**Work to complete:** Scan the records for the word "margin". Return each line where it is found.

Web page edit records
———

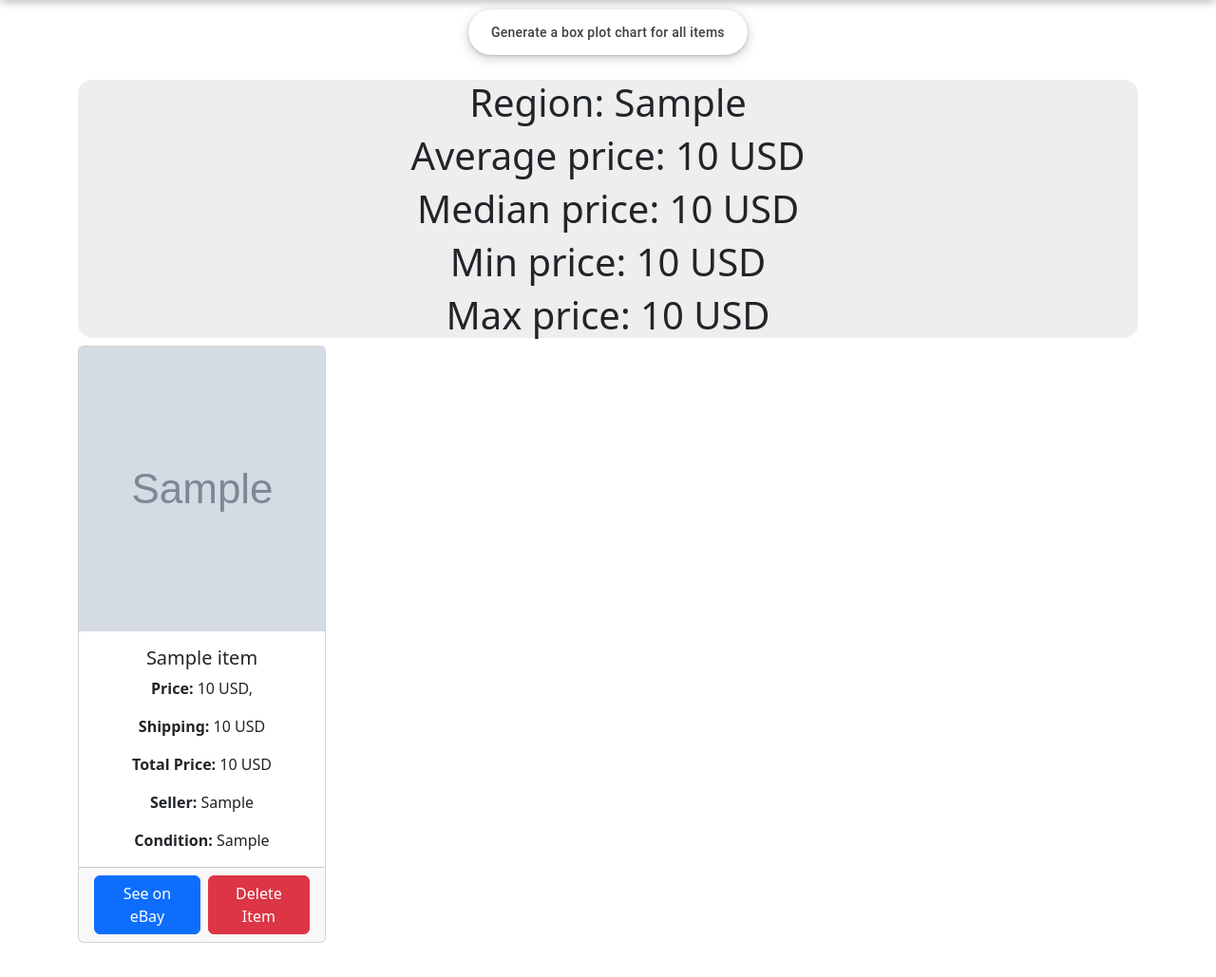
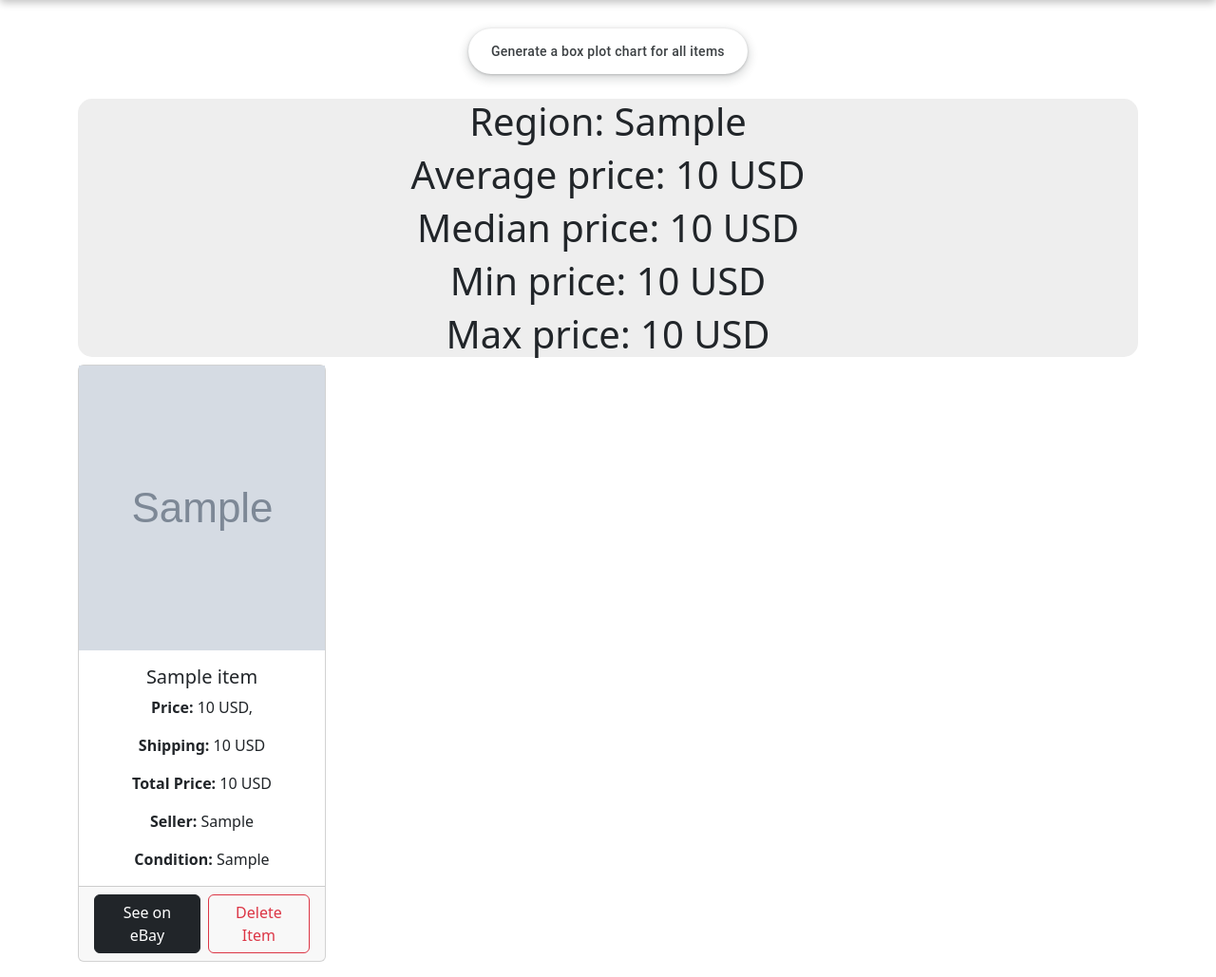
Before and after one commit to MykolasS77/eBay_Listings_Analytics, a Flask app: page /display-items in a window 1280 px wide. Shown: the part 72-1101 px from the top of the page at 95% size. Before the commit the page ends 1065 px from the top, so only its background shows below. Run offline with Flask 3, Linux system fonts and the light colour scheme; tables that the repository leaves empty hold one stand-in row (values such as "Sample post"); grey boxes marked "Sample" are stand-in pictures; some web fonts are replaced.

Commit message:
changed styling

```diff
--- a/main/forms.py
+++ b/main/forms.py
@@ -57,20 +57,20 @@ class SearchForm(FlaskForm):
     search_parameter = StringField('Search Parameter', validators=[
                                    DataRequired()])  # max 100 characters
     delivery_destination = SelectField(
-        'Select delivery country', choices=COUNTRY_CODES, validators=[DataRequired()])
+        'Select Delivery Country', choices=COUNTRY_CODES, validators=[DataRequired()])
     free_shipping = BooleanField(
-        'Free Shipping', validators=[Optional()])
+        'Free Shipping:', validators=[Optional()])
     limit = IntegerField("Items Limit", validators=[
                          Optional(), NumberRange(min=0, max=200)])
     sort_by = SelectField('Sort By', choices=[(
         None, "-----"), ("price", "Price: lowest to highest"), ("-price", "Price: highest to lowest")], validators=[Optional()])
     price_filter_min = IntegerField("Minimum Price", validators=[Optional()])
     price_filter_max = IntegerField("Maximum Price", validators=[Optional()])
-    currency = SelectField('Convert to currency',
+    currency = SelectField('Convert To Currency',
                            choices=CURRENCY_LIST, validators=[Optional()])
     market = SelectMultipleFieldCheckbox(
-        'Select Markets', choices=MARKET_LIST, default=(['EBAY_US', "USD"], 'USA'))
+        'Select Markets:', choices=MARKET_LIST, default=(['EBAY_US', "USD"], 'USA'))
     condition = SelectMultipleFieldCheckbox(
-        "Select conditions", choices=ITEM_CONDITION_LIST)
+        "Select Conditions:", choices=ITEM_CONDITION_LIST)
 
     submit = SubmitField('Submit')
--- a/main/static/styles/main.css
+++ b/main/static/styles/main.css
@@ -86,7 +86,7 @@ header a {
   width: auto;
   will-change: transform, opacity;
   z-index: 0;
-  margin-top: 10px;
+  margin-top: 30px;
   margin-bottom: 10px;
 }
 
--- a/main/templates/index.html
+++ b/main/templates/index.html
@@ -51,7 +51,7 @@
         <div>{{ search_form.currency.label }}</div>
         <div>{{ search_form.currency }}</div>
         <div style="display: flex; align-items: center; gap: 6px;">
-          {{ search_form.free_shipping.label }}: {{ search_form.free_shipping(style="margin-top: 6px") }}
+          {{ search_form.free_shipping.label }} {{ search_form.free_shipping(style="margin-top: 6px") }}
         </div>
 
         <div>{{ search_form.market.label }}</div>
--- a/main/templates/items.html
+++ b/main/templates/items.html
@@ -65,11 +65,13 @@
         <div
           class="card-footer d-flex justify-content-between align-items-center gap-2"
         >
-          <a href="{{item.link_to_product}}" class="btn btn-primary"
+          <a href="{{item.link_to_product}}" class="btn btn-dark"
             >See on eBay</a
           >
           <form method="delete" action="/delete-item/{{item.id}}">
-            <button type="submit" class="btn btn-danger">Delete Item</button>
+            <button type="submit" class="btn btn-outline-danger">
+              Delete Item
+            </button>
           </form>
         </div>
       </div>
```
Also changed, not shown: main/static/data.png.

———

**Exercise result:**
-  margin-top: 10px;
+  margin-top: 30px;
   margin-bottom: 10px;
-          {{ search_form.free_shipping.label }}: {{ search_form.free_shipping(style="margin-top: 6px") }}
+          {{ search_form.free_shipping.label }} {{ search_form.free_shipping(style="margin-top: 6px") }}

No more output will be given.